Bartolomeo Manfredi, Italian, 1582–1622
Oil on canvas
Made in
Rome, Lazio, Italy, Europe
Current Location
On View, Gallery 236
37 5/8 x 53 9/16 in. (95.5 x 136 cm)
framed: 47 5/8 × 63 1/8 × 3 1/4 in. (121 × 160.3 × 8.3 cm)
Credit Line
Friends Fund Endowment and funds given by Mr. and Mrs. John Peters MacCarthy, Phoebe and Mark Weil, and Christian B. Peper
Public Domain
Object Number
The satyr Marsyas (left), a half-man half-animal, paid dearly for his arrogance in thinking he could rival a god. He found a flute and learned to play it so well that he challenged Apollo, the ancient Greek god of music (right), to a contest. The victorious god cut off the satyr’s skin in punishment for his pride. The surprised look on Marsyas’ face, in shadow, contrasts vividly with the calm and illuminated demeanor of the god who coolly slices the creature’s flesh. It is no accident that the earthbound satyr stands before a tree, symbolic of the woodland, while the god is silhouetted against the sky. Bartolomeo Manfredi may have been a student of the Italian artist Caravaggio, from whom he adapted the close-up format of the picture and the keen attention to tactile surface qualities evident in Marsyas’ fur loincloth.
by 1628 -
Gian Luigi Mercati, Rome, Italy [1]

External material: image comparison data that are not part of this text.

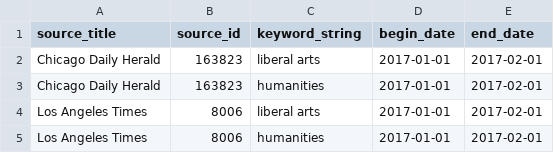
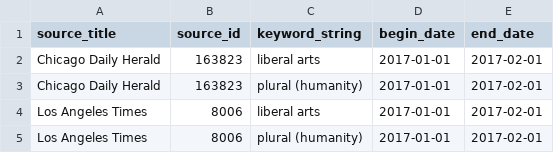
Before and after one commit to whatevery1says/we1s-collector, a CSV file: queries.csv, drawn as a sheet.

Commit message:
queries.csv as default file

```diff
--- a/queries.csv
+++ b/queries.csv
@@ -2,4 +2,4 @@ source_title,source_id,keyword_string,begin_date,end_date
 Chicago Daily Herald,163823,liberal arts,2017-01-01,2017-02-01
-Chicago Daily Herald,163823,humanities,2017-01-01,2017-02-01
+Chicago Daily Herald,163823,plural (humanity),2017-01-01,2017-02-01
 Los Angeles Times,8006,liberal arts,2017-01-01,2017-02-01
-Los Angeles Times,8006,humanities,2017-01-01,2017-02-01
+Los Angeles Times,8006,plural (humanity),2017-01-01,2017-02-01
```
Also changed, not shown: 1 other file.
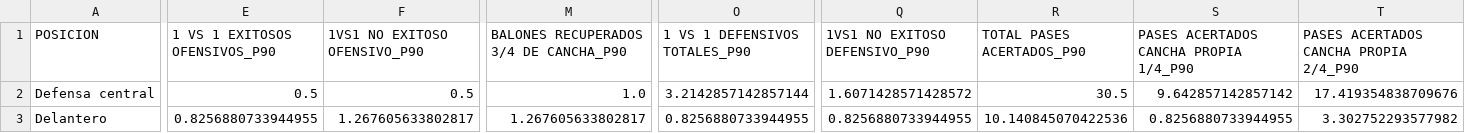
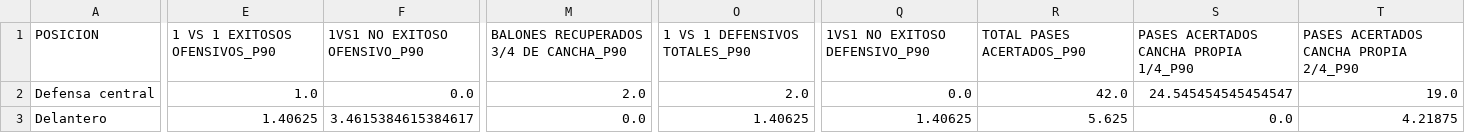
Before and after one commit to PaoAranda25/Comparativo-Santos-vs-LigaMx, a CSV file: P90SANTOS.csv, drawn as a sheet; only a part is shown, gaps mark what is left out; the diff covers the shown part only; the diff names each change by its address in the sheet, - before the commit and + after, or states it on an @@ line.

```diff
--- a/P90SANTOS.csv
+++ b/P90SANTOS.csv
-E2 (1 VS 1 EXITOSOS OFENSIVOS_P90): 0.5
+E2 (1 VS 1 EXITOSOS OFENSIVOS_P90): 1.0
-F2 (1VS1 NO EXITOSO OFENSIVO_P90): 0.5
+F2 (1VS1 NO EXITOSO OFENSIVO_P90): 0.0
-M2: 1.0
+M2: 2.0
-O2 (1 VS 1 DEFENSIVOS TOTALES_P90): 3.2142857142857144
+O2 (1 VS 1 DEFENSIVOS TOTALES_P90): 2.0
-Q2 (1VS1 NO EXITOSO DEFENSIVO_P90): 1.6071428571428572
+Q2 (1VS1 NO EXITOSO DEFENSIVO_P90): 0.0
-R2 (TOTAL PASES ACERTADOS_P90): 30.5
+R2 (TOTAL PASES ACERTADOS_P90): 42.0
-S2: 9.642857142857142
+S2: 24.545454545454547
-T2: 17.419354838709676
+T2: 19.0
-E3 (1 VS 1 EXITOSOS OFENSIVOS_P90): 0.8256880733944955
+E3 (1 VS 1 EXITOSOS OFENSIVOS_P90): 1.40625
-F3 (1VS1 NO EXITOSO OFENSIVO_P90): 1.267605633802817
+F3 (1VS1 NO EXITOSO OFENSIVO_P90): 3.4615384615384617
-M3: 1.267605633802817
+M3: 0.0
-O3 (1 VS 1 DEFENSIVOS TOTALES_P90): 0.8256880733944955
+O3 (1 VS 1 DEFENSIVOS TOTALES_P90): 1.40625
-Q3 (1VS1 NO EXITOSO DEFENSIVO_P90): 0.8256880733944955
+Q3 (1VS1 NO EXITOSO DEFENSIVO_P90): 1.40625
-R3 (TOTAL PASES ACERTADOS_P90): 10.140845070422536
+R3 (TOTAL PASES ACERTADOS_P90): 5.625
-S3: 0.8256880733944955
+S3: 0.0
-T3: 3.302752293577982
+T3: 4.21875
```
Also changed, not shown: 114 edited cells elsewhere in this file, P90RESTO.csv, SANTOS.csv, 7 other files.
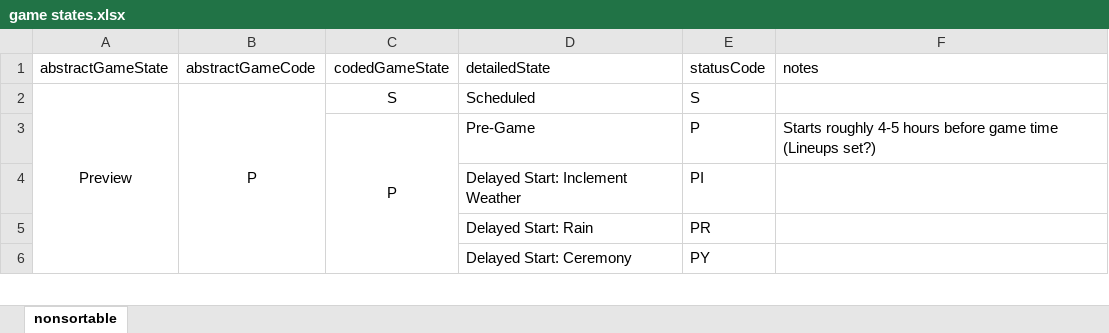
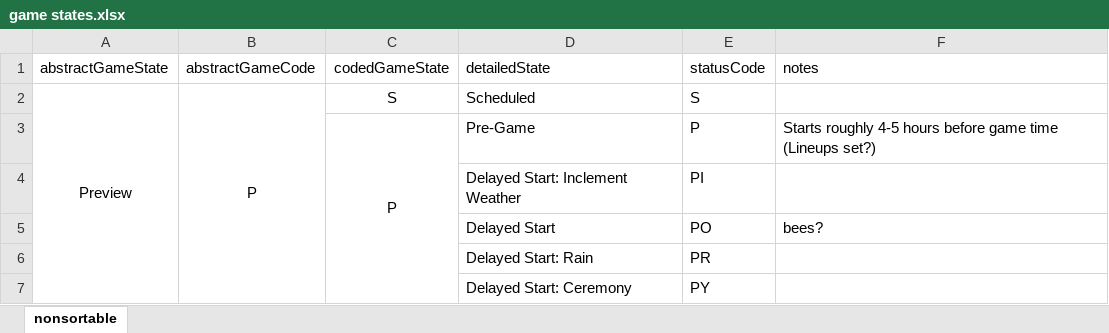
Before and after one commit to oneping-1/at_bat, an Excel workbook: csv/game states.xlsx, sheet nonsortable, drawn as a sheet; only a part is shown; values as stored, in another font and other column widths than the file's, no borders; the diff names each change by its address in the sheet, - before the commit and + after, or states it on an @@ line.

Commit message:
fixed statusCode bug
thanks Github Copilot

```diff
--- a/csv/game states.xlsx (sheet nonsortable)
+++ b/csv/game states.xlsx (sheet nonsortable)
+row 5:  |  |  | Delayed Start | PO | bees?
```
Also changed, not shown: 2 other files.
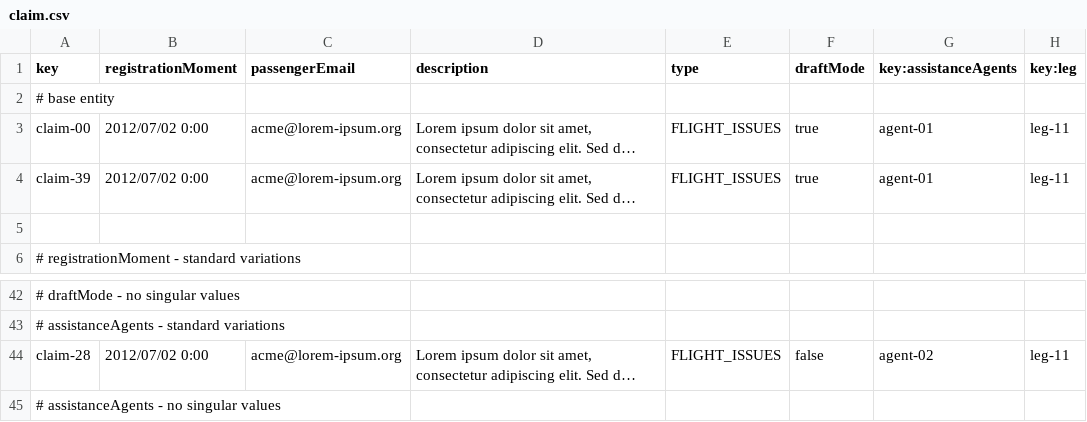
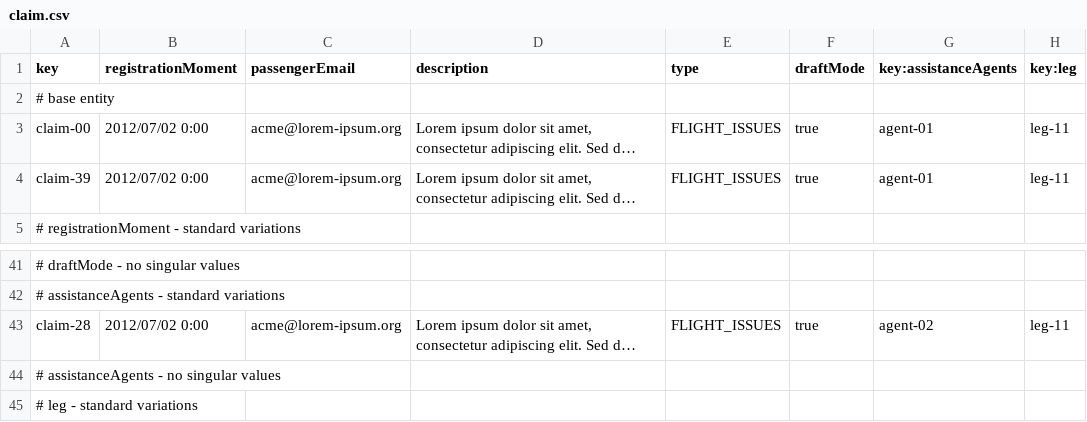
Before and after one commit to marrivbec/gii-is-DP2-C1.033, a CSV file: src/main/resources/WEB-INF/data/sample/claim.csv, drawn as a sheet; only a part is shown, gaps mark what is left out; the shorter side is filled out with more unchanged rows; long unchanged cells end in …; removed rows and columns are numbered as before the commit, all else as after; the diff names each change by its address in the sheet, - before the commit and + after, or states it on an @@ line.

```diff
--- a/src/main/resources/WEB-INF/data/sample/claim.csv
+++ b/src/main/resources/WEB-INF/data/sample/claim.csv
-row 5: (empty)
-F43 (draftMode): false
+F43 (draftMode): true
```
Also changed, not shown: src/main/resources/WEB-INF/data/sample/assistanceAgent.csv, src/main/resources/WEB-INF/data/sample/trackingLog.csv, 10 other files.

by 1882 - 2003
Don Gonzalo Maria de Ulloa Ortega-Montanés, 9th Count of Adanero (1833-1882), Madrid, Spain; his family, by inheritance [2]

2003/07/10 - 2004
Derek Johns Ltd., London, England, purchased at auction of "Old Master Paintings" at Sotheby's, London, July 10, 2003, lot no. 37 [3]

2004 -
Saint Louis Art Museum, purchased from Derek Johns Ltd. [4]

[1] An entry dated May 17, 1628, in the Mercati family inventory records lists the painting as being in the collection at this time: "294 v. 30. Un Marsia et Apollo che lo scortica quadro d' o poco più per traverse opera di Bartolomeo Manfredi con sua cornice toccata d'oro a fogliami 70" [Cappelletti, Francesca, and Laura Testa. "Il Trattimento di virtuosi: Le collezioni secentesche di quadri nel Palazzo Mattei di Roma," Rome, 1994, p. 80]. Given that the painting was in the Mercati collection by 1628, it is possible that Gian Mercati commissioned the painting from Manfredi since the subject is considered uncharacteristic of Manfredi's oeuvre [Hartje, Nicole. "Bartolomeo Manfredi (1582-1622): Ein Nachfolger Caravaggios und seine europäische Wirkung-Monographie and Werkverzeichnis." Weimar: VDG, 2004, cat. no. A25, p. 344-47].

[2] According to the 2003 auction catalogue, the painting was purchased at one time by Don Ortega-Montanés (before his death in 1882) and remained in his family for over a century until the family consigned the picture to Sotheby's in 2003 ["Old Master Paintings: Part One," Sotheby's, London, July 10, 2003, lot no. 37, p. 96].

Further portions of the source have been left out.